Poor old Jesse (Nick Stabile). All he wants to do is skip town with his poor-little-rich-girl sweetheart Jade (Katherine Heigl) and leave behind his trailer park roots. Hell, he’s so hung up on the girl that he even turns down the buxom charms of white trash cougar Tiffany (Jennifer Tilly). But there are obstacles. The chief one being Jade’s uncle and legal guardian Warren Kincaid (John Ritter). And chief is the operative word. The dude’s chief of police. Obstacles two and three are: Norton (Michael Louis Johnson), Kincaid’s deputy who’s been assigned ongoing hassle Jesse duties; and Jesse’s total lack of funds.

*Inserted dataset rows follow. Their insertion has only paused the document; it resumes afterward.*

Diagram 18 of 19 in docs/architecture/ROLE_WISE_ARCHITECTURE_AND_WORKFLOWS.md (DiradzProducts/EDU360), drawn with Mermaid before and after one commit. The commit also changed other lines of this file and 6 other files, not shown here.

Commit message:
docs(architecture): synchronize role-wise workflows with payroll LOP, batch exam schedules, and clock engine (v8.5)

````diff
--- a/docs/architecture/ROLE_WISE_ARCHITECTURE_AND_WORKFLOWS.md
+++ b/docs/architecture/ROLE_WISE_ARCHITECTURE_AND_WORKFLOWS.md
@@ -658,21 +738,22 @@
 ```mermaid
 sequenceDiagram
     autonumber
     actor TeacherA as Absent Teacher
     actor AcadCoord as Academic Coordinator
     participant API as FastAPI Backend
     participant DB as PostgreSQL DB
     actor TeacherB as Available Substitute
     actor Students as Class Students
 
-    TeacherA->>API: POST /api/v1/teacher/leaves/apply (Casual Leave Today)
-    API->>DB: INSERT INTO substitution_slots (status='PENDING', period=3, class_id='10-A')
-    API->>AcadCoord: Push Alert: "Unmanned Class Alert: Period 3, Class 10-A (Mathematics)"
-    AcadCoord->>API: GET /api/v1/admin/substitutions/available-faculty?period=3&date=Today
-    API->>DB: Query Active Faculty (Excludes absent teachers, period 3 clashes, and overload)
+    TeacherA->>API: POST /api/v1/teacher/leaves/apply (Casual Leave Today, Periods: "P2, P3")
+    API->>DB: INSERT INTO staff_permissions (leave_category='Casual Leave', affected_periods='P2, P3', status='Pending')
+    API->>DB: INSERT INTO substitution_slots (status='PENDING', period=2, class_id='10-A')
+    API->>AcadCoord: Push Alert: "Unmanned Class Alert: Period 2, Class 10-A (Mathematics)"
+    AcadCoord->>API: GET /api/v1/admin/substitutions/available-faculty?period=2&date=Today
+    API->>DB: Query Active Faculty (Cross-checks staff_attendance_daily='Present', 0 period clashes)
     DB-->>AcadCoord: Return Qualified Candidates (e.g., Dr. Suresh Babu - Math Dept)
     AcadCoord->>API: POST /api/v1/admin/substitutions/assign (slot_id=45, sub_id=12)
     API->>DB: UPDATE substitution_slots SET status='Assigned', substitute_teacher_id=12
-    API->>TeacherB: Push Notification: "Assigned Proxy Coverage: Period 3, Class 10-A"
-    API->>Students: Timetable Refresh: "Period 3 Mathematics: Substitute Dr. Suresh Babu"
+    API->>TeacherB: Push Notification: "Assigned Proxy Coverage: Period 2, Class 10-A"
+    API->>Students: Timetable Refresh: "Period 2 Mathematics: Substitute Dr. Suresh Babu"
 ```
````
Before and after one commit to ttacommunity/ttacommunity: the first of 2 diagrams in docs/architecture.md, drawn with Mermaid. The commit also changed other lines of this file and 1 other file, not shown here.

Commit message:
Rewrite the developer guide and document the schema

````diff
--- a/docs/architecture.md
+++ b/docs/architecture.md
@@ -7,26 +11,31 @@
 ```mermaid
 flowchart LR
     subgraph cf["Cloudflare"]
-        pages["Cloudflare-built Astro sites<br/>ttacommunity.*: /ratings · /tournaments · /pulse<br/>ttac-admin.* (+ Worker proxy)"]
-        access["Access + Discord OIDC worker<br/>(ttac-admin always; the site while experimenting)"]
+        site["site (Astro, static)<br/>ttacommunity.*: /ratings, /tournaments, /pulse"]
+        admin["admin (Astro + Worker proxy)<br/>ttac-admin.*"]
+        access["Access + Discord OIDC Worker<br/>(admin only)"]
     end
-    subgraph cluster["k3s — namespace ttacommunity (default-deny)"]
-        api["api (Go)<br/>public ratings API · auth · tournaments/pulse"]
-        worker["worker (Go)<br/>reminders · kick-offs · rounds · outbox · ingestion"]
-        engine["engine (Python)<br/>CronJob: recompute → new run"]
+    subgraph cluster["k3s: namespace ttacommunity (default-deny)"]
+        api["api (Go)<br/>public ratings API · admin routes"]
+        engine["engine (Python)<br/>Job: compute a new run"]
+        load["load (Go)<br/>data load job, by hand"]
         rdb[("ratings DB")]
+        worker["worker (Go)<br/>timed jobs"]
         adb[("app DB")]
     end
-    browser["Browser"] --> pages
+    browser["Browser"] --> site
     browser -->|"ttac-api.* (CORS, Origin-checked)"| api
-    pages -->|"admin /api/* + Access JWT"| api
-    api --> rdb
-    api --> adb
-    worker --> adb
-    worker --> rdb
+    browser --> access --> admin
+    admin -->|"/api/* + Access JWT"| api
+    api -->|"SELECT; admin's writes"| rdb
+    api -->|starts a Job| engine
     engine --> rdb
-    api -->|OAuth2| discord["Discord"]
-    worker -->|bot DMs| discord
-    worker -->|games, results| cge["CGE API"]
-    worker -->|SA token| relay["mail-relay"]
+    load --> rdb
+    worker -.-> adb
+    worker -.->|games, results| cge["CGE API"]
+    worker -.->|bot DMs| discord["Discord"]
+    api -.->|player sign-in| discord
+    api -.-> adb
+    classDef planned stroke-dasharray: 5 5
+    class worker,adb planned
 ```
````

Still, Tiffany’s not so miffed at Jesse’s rejection that she can’t offer him $1,000 to drive a couple of dolls from her oddball collection across country, and Jesse eagerly seizes upon the opportunity, finally convincing Jade to run away with him. Only, whaddaya know, there’s another obstacle. See, Tiffany’s been electrocuted in the bath by this point and her soul has transferred into a squat, ugly talking bride doll …
It should come as no surprise between the title and the synopsis above that Tiffany happens to be the former consort of one Charles Lee Ray, a gentleman of psychotic temperament who similarly found his essence trapped in the limited physicality of a plastic doll in Tom Holland’s
The ‘Child’s Play’ franchise limped along for three instalments, winding up with no small degree of contrivance at a military academy, before it received a thorough (and thoroughly unjustified) castigation at the hands of the British press after the gut-wrenchingly horrible killing, in 1993, of two-year-old James Bulger by two boys who were only ten years of age themselves. Just as the tabloids led a witch-hunt against ‘First Blood’ after the Hungerford massacre six years earlier – without any real evidence – so ‘Child’s Play 3’ bore the brunt of tabloid proselytizing and calls for it to be banned.
The seven-year hiatus between ‘Child’s Play 3’ and the revival of the saga with ‘Bride of Chucky’ speaks for itself. Ditto the jettisoning of the ‘Child’s Play’ brand the elevation of Chucky’s name to title-card identifier.
Oh, and there’s also the matter of writer Don Mancini (who has had a creative hand in all the Chucky films to date) re-imagining the whole thing as outright comedy. Sure, Chucky had dealt in pithy one-liners – what stalk ‘n’ slash anti-hero debuting in the 80s didn’t? – but the first three opuses were generally played straight.
Mancini and director Ronnie Yu did us all a favour conceiving of ‘Bride of Chucky’ as a delivery system for bad taste laughs. And they played a blinder in casting Jennifer Tilly. Although Tiffany is consigned to the bride doll’s body less than a third of the way into the film and her performance – like Brad Dourif’s as Chucky – is thereafter voice-over work, her live action turn for those first twenty five minutes is a showstopper. And even afterwards, her verbal sparring with Dourif is priceless.
Stabile and Heigl, however, are bland. Fortunately, Ritter and Johnson as their badge-and-gun wearing nemeses are suitably hissable. Chucky’s targeting of Chief Kincaid gives the film is best visual pun, an homage to 80s horror that is foreshadowed in an enjoyably over-egged evidence room theft sequence early in the film which tips its hat to Jason, Michael and Freddy.
The popularity of ‘Bride of Chucky’ led – inevitably, given the icky final reel hint as to the direction a follow-up might take – to a fifth outing, a few years later: ‘Seed of Chucky’. Then it was all quiet on the killer doll front for almost a decade. But the sneeringly murderous li’l fella’s back next year, though early word suggests (unpromisingly) that it’ll be a DTV release, in ‘Curse of Chucky’. “Chucky’s so Eighties,” someone scornfully, and unwisely, observes after clapping eyes on the doll. That’s as maybe, and his filmography is intermittent at best, but with the Chuckmeister about to embrace his fourth decade as a bona fide genre icon there’s no doubting his durability.